● WORK TO BE COMPLETED
Print everything in the records exactly. Leave the pictures out.
** Opening DATA FOR THIS EXERCISE block **
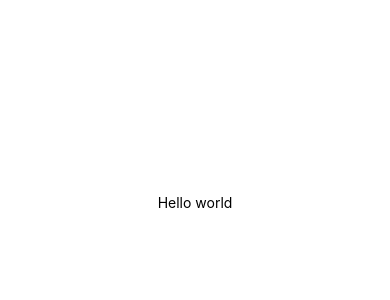
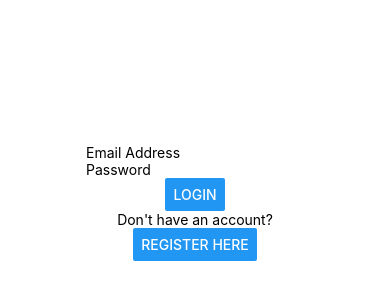
Before and after one commit to FinOCE/CP3405-app, a React Native app: screen /Login in a window 390 px wide. Before the commit this address had no page. Shown: the part 220-520 px from the top of the page. Built offline with nearby package versions, Linux system fonts and the light colour scheme.

Commit message:
Create login and register pages

```diff
--- a/package.json
+++ b/package.json
@@ -16,6 +16,7 @@
     "expo": "~46.0.6",
     "expo-status-bar": "~1.4.0",
     "jest": "^28.1.3",
+    "node-fetch": "^2.6.6",
     "react": "18.0.0",
     "react-dom": "18.0.0",
     "react-native": "0.69.4",
@@ -25,6 +26,7 @@
   },
   "devDependencies": {
     "@babel/core": "^7.12.9",
+    "@types/node-fetch": "^2.6.2",
     "@types/react": "~18.0.14",
     "@types/react-native": "~0.69.1",
     "babel-plugin-module-resolver": "^4.1.0",
--- /dev/null
+++ b/src/navigation/AuthStack.tsx
@@ -0,0 +1,19 @@
+import { createStackNavigator } from "@react-navigation/stack"
+import Login from "pages/Login"
+import Register from "pages/Register"
+
+export type AuthStackParamList = {
+  Register: undefined
+  Login: undefined
+}
+
+const { Navigator, Screen } = createStackNavigator<AuthStackParamList>()
+
+export default function AppStack() {
+  return (
+    <Navigator screenOptions={{ headerShown: false }}>
+      <Screen name="Register" component={Register} />
+      <Screen name="Login" component={Login} />
+    </Navigator>
+  )
+}
--- a/src/navigation/MainNavigation.tsx
+++ b/src/navigation/MainNavigation.tsx
@@ -3,19 +3,39 @@ import StorageManager from "managers/StorageManager"
 import { useState } from "react"
 import { useEffect } from "react"
 import AppStack from "./AppStack"
+import AuthStack from "./AuthStack"
 
 export default function MainNavigation() {
-  const [user, setUser] = useState<User>() // This will be used with an AuthStack once implemented
+  const [user, setUser] = useState<User>()
 
   useEffect(() => {
+    function setUserFromToken(value: string | undefined) {
+      // If undefined is provided, remove user
+      if (!value) return setUser(undefined)
+
+      // If token is provided, parse payload and set as user
+      const buffer = Buffer.from(value.split(".")[1], "base64")
+      setUser(JSON.parse(buffer.toString()))
+    }
+
+    // Fetch user from storage
     StorageManager.get("@user").then(userDeserialized => {
-      if (userDeserialized !== null) setUser(JSON.parse(userDeserialized))
+      if (userDeserialized !== null) setUserFromToken(userDeserialized)
+    })
+
+    // Update state whenever changes are made to user in storage
+    StorageManager.getInstance().on("set", (key: string, value: string) => {
+      if (key === "@user") setUserFromToken(value)
+    })
+
+    StorageManager.getInstance().on("remove", (key: string) => {
+      if (key === "@user") setUserFromToken(undefined)
     })
   }, [])
 
   return (
     <NavigationContainer>
-      <AppStack />
+      {user ? <AppStack /> : <AuthStack />}
     </NavigationContainer>
   )
 }
--- /dev/null
+++ b/src/pages/Login.tsx
@@ -0,0 +1,80 @@
+import { NativeStackScreenProps } from "@react-navigation/native-stack"
+import { StatusBar } from "expo-status-bar"
+import { AuthStackParamList } from "navigation/AuthStack"
+import { useState } from "react"
+import { Button, StyleSheet, Text, TextInput, View } from "react-native"
+import fetch from "node-fetch"
+import StorageManager from "managers/StorageManager"
+
+export default function Login({
+  route,
+  navigation
+}: NativeStackScreenProps<AuthStackParamList, "Register">) {
+  const [email, setEmail] = useState<string>()
+  const [password, setPassword] = useState<string>()
+
+  const [submitting, setSubmitting] = useState(false)
+  const [error, setError] = useState<string>()
+
+  return (
+    <View style={styles.container}>
+      <StatusBar style="auto" />
+      <TextInput
+        keyboardType="email-address"
+        placeholder="Email Address"
+        onChangeText={setEmail}
+      />
+      <TextInput
+        secureTextEntry={true}
+        keyboardType="default"
+        placeholder="Password"
+        onChangeText={setPassword}
+      />
+      {error && <Text style={styles.error}>Error: {error}</Text>}
+      <Button
+        title="Login"
+        disabled={submitting}
+        onPress={() => {
+          setSubmitting(true)
+          fetch("https://cp3405-api.azurewebsites.net/login", {
+            method: "POST",
+            body: JSON.stringify({
+              email,
+              password
+            })
+          })
+            .then(async res => ({ status: res.status, body: await res.json() }))
+            .then(({ status, body }) => {
+              switch (status) {
+                case 200:
+                  StorageManager.set("@user", body.data.token)
+                  break
+                case 400:
+                case 403:
+                  throw body.data.message
+              }
+            })
+            .catch((err: string) => setError(err))
+            .finally(() => setSubmitting(false))
+        }}
+      />
+      <Text>Don't have an account?</Text>
+      <Button
+        title="Register here"
+        onPress={() => navigation.navigate("Register")}
+      />
+    </View>
+  )
+}
+
+const styles = StyleSheet.create({
+  container: {
+    flex: 1,
+    backgroundColor: "#fff",
+    alignItems: "center",
+    justifyContent: "center"
+  },
+  error: {
+    color: "red"
+  }
+})
--- /dev/null
+++ b/src/pages/Register.tsx
@@ -0,0 +1,101 @@
+import { NativeStackScreenProps } from "@react-navigation/native-stack"
+import { StatusBar } from "expo-status-bar"
+import { AuthStackParamList } from "navigation/AuthStack"
+import { useState } from "react"
+import { Button, StyleSheet, Text, TextInput, View } from "react-native"
+import fetch from "node-fetch"
+import StorageManager from "managers/StorageManager"
+
+export default function Register({
+  route,
+  navigation
+}: NativeStackScreenProps<AuthStackParamList, "Register">) {
+  const [email, setEmail] = useState<string>()
+  const [password, setPassword] = useState<string>()
+  const [firstName, setFirstName] = useState<string>()
+  const [lastName, setLastName] = useState<string>()
+  const [nickName, setNickName] = useState<string>()
+
+  const [submitting, setSubmitting] = useState(false)
+  const [error, setError] = useState<string>()
+
+  return (
+    <View style={styles.container}>
+      <StatusBar style="auto" />
+      <TextInput
+        keyboardType="email-address"
+        placeholder="Email Address"
+        onChangeText={setEmail}
+      />
+      <TextInput
+        secureTextEntry={true}
+        keyboardType="default"
+        placeholder="Password"
+        onChangeText={setPassword}
+      />
+      <TextInput
+        keyboardType="default"
+        placeholder="First Name"
+        onChangeText={setFirstName}
+      />
+      <TextInput
+        keyboardType="default"
+        placeholder="Last Name"
+        onChangeText={setLastName}
+      />
+      <TextInput
+        keyboardType="default"
+        placeholder="Nickname"
+        onChangeText={setNickName}
+      />
+      {error && <Text style={styles.error}>Error: {error}</Text>}
+      <Button
+        title="Register"
+        disabled={submitting}
+        onPress={() => {
+          setSubmitting(true)
+          fetch("https://cp3405-api.azurewebsites.net/register", {
+            method: "POST",
+            body: JSON.stringify({
+              email,
+              password,
+              firstName,
+              lastName,
+              nickName
+            })
+          })
+            .then(async res => ({ status: res.status, body: await res.json() }))
+            .then(({ status, body }) => {
+              switch (status) {
+                case 200:
+                  StorageManager.set("@user", body.data.token)
+                  break
+                case 400:
+                case 409:
+                  throw body.data.message
+              }
+            })
+            .catch((err: string) => setError(err))
+            .finally(() => setSubmitting(false))
+        }}
+      />
+      <Text>Already have an account?</Text>
+      <Button
+        title="Sign in here"
+        onPress={() => navigation.navigate("Login")}
+      />
+    </View>
+  )
+}
+
+const styles = StyleSheet.create({
+  container: {
+    flex: 1,
+    backgroundColor: "#fff",
+    alignItems: "center",
+    justifyContent: "center"
+  },
+  error: {
+    color: "red"
+  }
+})
```
Also changed, not shown: 1 other file (tests, documents, lock files or other folders).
** Closing DATA FOR THIS EXERCISE block **
● EXERCISE ANSWER
Before and after one commit to FinOCE/CP3405-app, a React Native app: screen /Login in a window 390 px wide. Before the commit this address had no page. Shown: the part 220-520 px from the top of the page. Built offline with nearby package versions, Linux system fonts and the light colour scheme.

Commit message:
Create login and register pages

```diff
--- a/package.json
+++ b/package.json
@@ -16,6 +16,7 @@
     "expo": "~46.0.6",
     "expo-status-bar": "~1.4.0",
     "jest": "^28.1.3",
+    "node-fetch": "^2.6.6",
     "react": "18.0.0",
     "react-dom": "18.0.0",
     "react-native": "0.69.4",
@@ -25,6 +26,7 @@
   },
   "devDependencies": {
     "@babel/core": "^7.12.9",
+    "@types/node-fetch": "^2.6.2",
     "@types/react": "~18.0.14",
     "@types/react-native": "~0.69.1",
     "babel-plugin-module-resolver": "^4.1.0",
--- /dev/null
+++ b/src/navigation/AuthStack.tsx
@@ -0,0 +1,19 @@
+import { createStackNavigator } from "@react-navigation/stack"
+import Login from "pages/Login"
+import Register from "pages/Register"
+
+export type AuthStackParamList = {
+  Register: undefined
+  Login: undefined
+}
+
+const { Navigator, Screen } = createStackNavigator<AuthStackParamList>()
+
+export default function AppStack() {
+  return (
+    <Navigator screenOptions={{ headerShown: false }}>
+      <Screen name="Register" component={Register} />
+      <Screen name="Login" component={Login} />
+    </Navigator>
+  )
+}
--- a/src/navigation/MainNavigation.tsx
+++ b/src/navigation/MainNavigation.tsx
@@ -3,19 +3,39 @@ import StorageManager from "managers/StorageManager"
 import { useState } from "react"
 import { useEffect } from "react"
 import AppStack from "./AppStack"
+import AuthStack from "./AuthStack"
 
 export default function MainNavigation() {
-  const [user, setUser] = useState<User>() // This will be used with an AuthStack once implemented
+  const [user, setUser] = useState<User>()
 
   useEffect(() => {
+    function setUserFromToken(value: string | undefined) {
+      // If undefined is provided, remove user
+      if (!value) return setUser(undefined)
+
+      // If token is provided, parse payload and set as user
+      const buffer = Buffer.from(value.split(".")[1], "base64")
+      setUser(JSON.parse(buffer.toString()))
+    }
+
+    // Fetch user from storage
     StorageManager.get("@user").then(userDeserialized => {
-      if (userDeserialized !== null) setUser(JSON.parse(userDeserialized))
+      if (userDeserialized !== null) setUserFromToken(userDeserialized)
+    })
+
+    // Update state whenever changes are made to user in storage
+    StorageManager.getInstance().on("set", (key: string, value: string) => {
+      if (key === "@user") setUserFromToken(value)
+    })
+
+    StorageManager.getInstance().on("remove", (key: string) => {
+      if (key === "@user") setUserFromToken(undefined)
     })
   }, [])
 
   return (
     <NavigationContainer>
-      <AppStack />
+      {user ? <AppStack /> : <AuthStack />}
     </NavigationContainer>
   )
 }
--- /dev/null
+++ b/src/pages/Login.tsx
@@ -0,0 +1,80 @@
+import { NativeStackScreenProps } from "@react-navigation/native-stack"
+import { StatusBar } from "expo-status-bar"
+import { AuthStackParamList } from "navigation/AuthStack"
+import { useState } from "react"
+import { Button, StyleSheet, Text, TextInput, View } from "react-native"
+import fetch from "node-fetch"
+import StorageManager from "managers/StorageManager"
+
+export default function Login({
+  route,
+  navigation
+}: NativeStackScreenProps<AuthStackParamList, "Register">) {
+  const [email, setEmail] = useState<string>()
+  const [password, setPassword] = useState<string>()
+
+  const [submitting, setSubmitting] = useState(false)
+  const [error, setError] = useState<string>()
+
+  return (
+    <View style={styles.container}>
+      <StatusBar style="auto" />
+      <TextInput
+        keyboardType="email-address"
+        placeholder="Email Address"
+        onChangeText={setEmail}
+      />
+      <TextInput
+        secureTextEntry={true}
+        keyboardType="default"
+        placeholder="Password"
+        onChangeText={setPassword}
+      />
+      {error && <Text style={styles.error}>Error: {error}</Text>}
+      <Button
+        title="Login"
+        disabled={submitting}
+        onPress={() => {
+          setSubmitting(true)
+          fetch("https://cp3405-api.azurewebsites.net/login", {
+            method: "POST",
+            body: JSON.stringify({
+              email,
+              password
+            })
+          })
+            .then(async res => ({ status: res.status, body: await res.json() }))
+            .then(({ status, body }) => {
+              switch (status) {
+                case 200:
+                  StorageManager.set("@user", body.data.token)
+                  break
+                case 400:
+                case 403:
+                  throw body.data.message
+              }
+            })
+            .catch((err: string) => setError(err))
+            .finally(() => setSubmitting(false))
+        }}
+      />
+      <Text>Don't have an account?</Text>
+      <Button
+        title="Register here"
+        onPress={() => navigation.navigate("Register")}
+      />
+    </View>
+  )
+}
+
+const styles = StyleSheet.create({
+  container: {
+    flex: 1,
+    backgroundColor: "#fff",
+    alignItems: "center",
+    justifyContent: "center"
+  },
+  error: {
+    color: "red"
+  }
+})
--- /dev/null
+++ b/src/pages/Register.tsx
@@ -0,0 +1,101 @@
+import { NativeStackScreenProps } from "@react-navigation/native-stack"
+import { StatusBar } from "expo-status-bar"
+import { AuthStackParamList } from "navigation/AuthStack"
+import { useState } from "react"
+import { Button, StyleSheet, Text, TextInput, View } from "react-native"
+import fetch from "node-fetch"
+import StorageManager from "managers/StorageManager"
+
+export default function Register({
+  route,
+  navigation
+}: NativeStackScreenProps<AuthStackParamList, "Register">) {
+  const [email, setEmail] = useState<string>()
+  const [password, setPassword] = useState<string>()
+  const [firstName, setFirstName] = useState<string>()
+  const [lastName, setLastName] = useState<string>()
+  const [nickName, setNickName] = useState<string>()
+
+  const [submitting, setSubmitting] = useState(false)
+  const [error, setError] = useState<string>()
+
+  return (
+    <View style={styles.container}>
+      <StatusBar style="auto" />
+      <TextInput
+        keyboardType="email-address"
+        placeholder="Email Address"
+        onChangeText={setEmail}
+      />
+      <TextInput
+        secureTextEntry={true}
+        keyboardType="default"
+        placeholder="Password"
+        onChangeText={setPassword}
+      />
+      <TextInput
+        keyboardType="default"
+        placeholder="First Name"
+        onChangeText={setFirstName}
+      />
+      <TextInput
+        keyboardType="default"
+        placeholder="Last Name"
+        onChangeText={setLastName}
+      />
+      <TextInput
+        keyboardType="default"
+        placeholder="Nickname"
+        onChangeText={setNickName}
+      />
+      {error && <Text style={styles.error}>Error: {error}</Text>}
+      <Button
+        title="Register"
+        disabled={submitting}
+        onPress={() => {
+          setSubmitting(true)
+          fetch("https://cp3405-api.azurewebsites.net/register", {
+            method: "POST",
+            body: JSON.stringify({
+              email,
+              password,
+              firstName,
+              lastName,
+              nickName
+            })
+          })
+            .then(async res => ({ status: res.status, body: await res.json() }))
+            .then(({ status, body }) => {
+              switch (status) {
+                case 200:
+                  StorageManager.set("@user", body.data.token)
+                  break
+                case 400:
+                case 409:
+                  throw body.data.message
+              }
+            })
+            .catch((err: string) => setError(err))
+            .finally(() => setSubmitting(false))
+        }}
+      />
+      <Text>Already have an account?</Text>
+      <Button
+        title="Sign in here"
+        onPress={() => navigation.navigate("Login")}
+      />
+    </View>
+  )
+}
+
+const styles = StyleSheet.create({
+  container: {
+    flex: 1,
+    backgroundColor: "#fff",
+    alignItems: "center",
+    justifyContent: "center"
+  },
+  error: {
+    color: "red"
+  }
+})
```
Also changed, not shown: 1 other file (tests, documents, lock files or other folders).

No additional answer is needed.